Deus Ex is an RPG. It can also be a shooter, but let's not beat around the bush. It's an RPG first and a shooter second. Skill selection and leveling up can be used to turn Deus Ex into a shooter, but from the very beginning this game cracks you over the head with a sign that says "I AM AN RPG", and expects you to treat it as such. Somehow this combination of RPG and shooter isn't a contradiction. Here we are 11 years later, and I'm still not sure why that is.

So much of what you can do in Deus Ex is dependent upon your selection of skills and your chosen augments. Entirely new options open up for the player that focuses on hacking instead of heavy weapons. For each skill there is a purpose, a style, or a unique edge offered to the player to wield and use in the challenges presented by the game. It is pure RPG expressed in an entirely unexpected, non-traditional medium. More important than anything, Deus Ex manages to never lose or diminish its RPG feel in the maelstrom of first person perspective design. It avoids the problem of genre generalization by fine-tuning both of its influences into the final product, changing shooter mechanics to fit its RPG feel, rather than arbitrarily throwing both design directions up against eachother.

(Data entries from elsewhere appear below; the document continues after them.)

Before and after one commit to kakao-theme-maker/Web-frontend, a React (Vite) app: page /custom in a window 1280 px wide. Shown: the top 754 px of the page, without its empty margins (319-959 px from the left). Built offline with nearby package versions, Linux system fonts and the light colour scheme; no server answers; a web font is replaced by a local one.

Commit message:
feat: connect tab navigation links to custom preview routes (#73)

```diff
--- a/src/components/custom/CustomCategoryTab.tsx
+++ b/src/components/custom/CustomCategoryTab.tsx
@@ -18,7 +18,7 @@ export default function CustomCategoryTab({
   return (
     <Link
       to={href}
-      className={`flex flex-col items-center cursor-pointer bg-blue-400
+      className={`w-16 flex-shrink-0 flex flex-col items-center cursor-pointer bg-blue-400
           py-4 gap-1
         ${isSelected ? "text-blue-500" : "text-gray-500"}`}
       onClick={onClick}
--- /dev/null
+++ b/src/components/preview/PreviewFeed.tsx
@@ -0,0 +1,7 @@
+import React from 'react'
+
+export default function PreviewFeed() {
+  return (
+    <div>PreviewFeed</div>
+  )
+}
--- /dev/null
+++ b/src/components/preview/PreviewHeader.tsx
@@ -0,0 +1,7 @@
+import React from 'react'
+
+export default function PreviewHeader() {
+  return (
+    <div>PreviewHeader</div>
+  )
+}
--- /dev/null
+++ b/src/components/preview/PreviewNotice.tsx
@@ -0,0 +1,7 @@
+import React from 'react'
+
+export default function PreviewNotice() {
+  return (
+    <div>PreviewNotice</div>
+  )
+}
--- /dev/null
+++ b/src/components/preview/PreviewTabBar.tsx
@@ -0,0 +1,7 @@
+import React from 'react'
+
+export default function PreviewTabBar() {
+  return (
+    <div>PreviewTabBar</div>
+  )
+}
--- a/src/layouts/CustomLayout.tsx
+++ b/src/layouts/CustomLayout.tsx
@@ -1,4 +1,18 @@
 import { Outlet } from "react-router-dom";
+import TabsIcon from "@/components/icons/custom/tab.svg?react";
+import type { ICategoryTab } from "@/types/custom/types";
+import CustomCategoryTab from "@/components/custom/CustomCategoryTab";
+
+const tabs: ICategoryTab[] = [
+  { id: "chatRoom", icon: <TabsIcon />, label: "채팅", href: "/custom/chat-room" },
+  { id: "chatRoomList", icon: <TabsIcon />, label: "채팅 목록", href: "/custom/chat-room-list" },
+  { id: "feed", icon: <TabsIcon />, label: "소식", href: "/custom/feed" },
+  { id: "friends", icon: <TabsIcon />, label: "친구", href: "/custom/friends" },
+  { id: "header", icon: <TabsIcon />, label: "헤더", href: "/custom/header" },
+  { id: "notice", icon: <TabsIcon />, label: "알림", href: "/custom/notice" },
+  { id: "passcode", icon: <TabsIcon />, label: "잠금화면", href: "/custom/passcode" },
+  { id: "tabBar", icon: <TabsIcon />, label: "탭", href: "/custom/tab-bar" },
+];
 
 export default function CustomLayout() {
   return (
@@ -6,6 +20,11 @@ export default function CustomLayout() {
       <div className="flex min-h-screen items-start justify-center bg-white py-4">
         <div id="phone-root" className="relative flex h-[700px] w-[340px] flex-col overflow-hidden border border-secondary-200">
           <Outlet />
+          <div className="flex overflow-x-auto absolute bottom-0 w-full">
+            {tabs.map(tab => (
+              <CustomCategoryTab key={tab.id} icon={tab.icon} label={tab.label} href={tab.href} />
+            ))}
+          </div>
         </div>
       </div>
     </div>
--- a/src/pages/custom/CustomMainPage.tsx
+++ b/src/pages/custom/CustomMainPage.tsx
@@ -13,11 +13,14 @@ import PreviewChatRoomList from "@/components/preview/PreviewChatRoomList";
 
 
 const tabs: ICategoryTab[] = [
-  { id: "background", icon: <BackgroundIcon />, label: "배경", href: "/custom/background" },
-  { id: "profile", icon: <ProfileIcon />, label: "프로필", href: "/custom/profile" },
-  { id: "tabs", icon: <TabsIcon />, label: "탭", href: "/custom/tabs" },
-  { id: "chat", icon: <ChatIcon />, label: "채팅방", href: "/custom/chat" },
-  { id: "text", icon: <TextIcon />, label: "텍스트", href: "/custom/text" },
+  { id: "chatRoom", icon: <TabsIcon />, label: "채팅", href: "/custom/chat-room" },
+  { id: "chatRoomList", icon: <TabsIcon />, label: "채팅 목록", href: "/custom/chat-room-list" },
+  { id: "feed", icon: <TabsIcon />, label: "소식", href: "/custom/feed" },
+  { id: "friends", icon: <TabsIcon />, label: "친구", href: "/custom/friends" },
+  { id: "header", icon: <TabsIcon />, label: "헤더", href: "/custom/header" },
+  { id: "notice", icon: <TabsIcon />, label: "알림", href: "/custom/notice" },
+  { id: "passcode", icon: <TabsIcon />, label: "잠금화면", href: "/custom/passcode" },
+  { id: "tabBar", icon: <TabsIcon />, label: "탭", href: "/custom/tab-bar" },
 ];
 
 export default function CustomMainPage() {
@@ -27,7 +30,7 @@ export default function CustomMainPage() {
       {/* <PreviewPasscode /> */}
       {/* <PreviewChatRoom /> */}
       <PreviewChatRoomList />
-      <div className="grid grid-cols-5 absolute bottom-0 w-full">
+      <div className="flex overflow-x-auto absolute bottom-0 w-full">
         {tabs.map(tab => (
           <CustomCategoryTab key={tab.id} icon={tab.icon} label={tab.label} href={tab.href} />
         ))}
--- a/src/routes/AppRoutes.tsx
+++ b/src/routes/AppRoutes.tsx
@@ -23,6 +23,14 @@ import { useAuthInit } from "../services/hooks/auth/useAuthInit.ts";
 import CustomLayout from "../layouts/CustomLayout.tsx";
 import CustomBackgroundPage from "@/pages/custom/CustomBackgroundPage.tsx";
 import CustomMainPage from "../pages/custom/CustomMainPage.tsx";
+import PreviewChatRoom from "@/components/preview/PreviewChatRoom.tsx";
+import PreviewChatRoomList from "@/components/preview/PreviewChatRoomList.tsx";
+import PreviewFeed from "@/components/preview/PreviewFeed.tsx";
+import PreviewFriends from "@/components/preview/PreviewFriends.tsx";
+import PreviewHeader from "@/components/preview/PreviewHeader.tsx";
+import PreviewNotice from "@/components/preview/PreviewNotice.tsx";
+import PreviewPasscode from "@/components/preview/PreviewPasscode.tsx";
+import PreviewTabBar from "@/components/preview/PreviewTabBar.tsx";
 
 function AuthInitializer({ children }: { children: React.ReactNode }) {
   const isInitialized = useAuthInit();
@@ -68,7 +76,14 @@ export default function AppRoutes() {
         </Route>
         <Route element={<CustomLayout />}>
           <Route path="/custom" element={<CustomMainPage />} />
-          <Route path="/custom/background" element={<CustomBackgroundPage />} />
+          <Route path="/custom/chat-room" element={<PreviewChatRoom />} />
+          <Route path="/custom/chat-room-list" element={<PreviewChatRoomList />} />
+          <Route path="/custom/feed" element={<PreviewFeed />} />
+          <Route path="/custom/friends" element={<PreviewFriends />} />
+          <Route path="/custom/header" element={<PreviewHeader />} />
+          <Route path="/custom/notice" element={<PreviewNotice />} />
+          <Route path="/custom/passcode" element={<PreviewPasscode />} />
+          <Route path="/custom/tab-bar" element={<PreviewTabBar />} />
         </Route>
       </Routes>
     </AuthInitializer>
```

The next game in the series, and for many what is shaping to be the only true successor to the Deus Ex lineage is set to be released in August. Only time will tell whether Deus Ex: Human Revolution truly lives up to its namesake. If it does, we'll be treated once again to that strangely perfectly tuned game which retains depth without sacrificing anything in the transition to a different medium. This is where I'd like to see the games industry go. Away from generalization and toward a new generation of games which utilize a combination of influences to create something entirely new and fresh.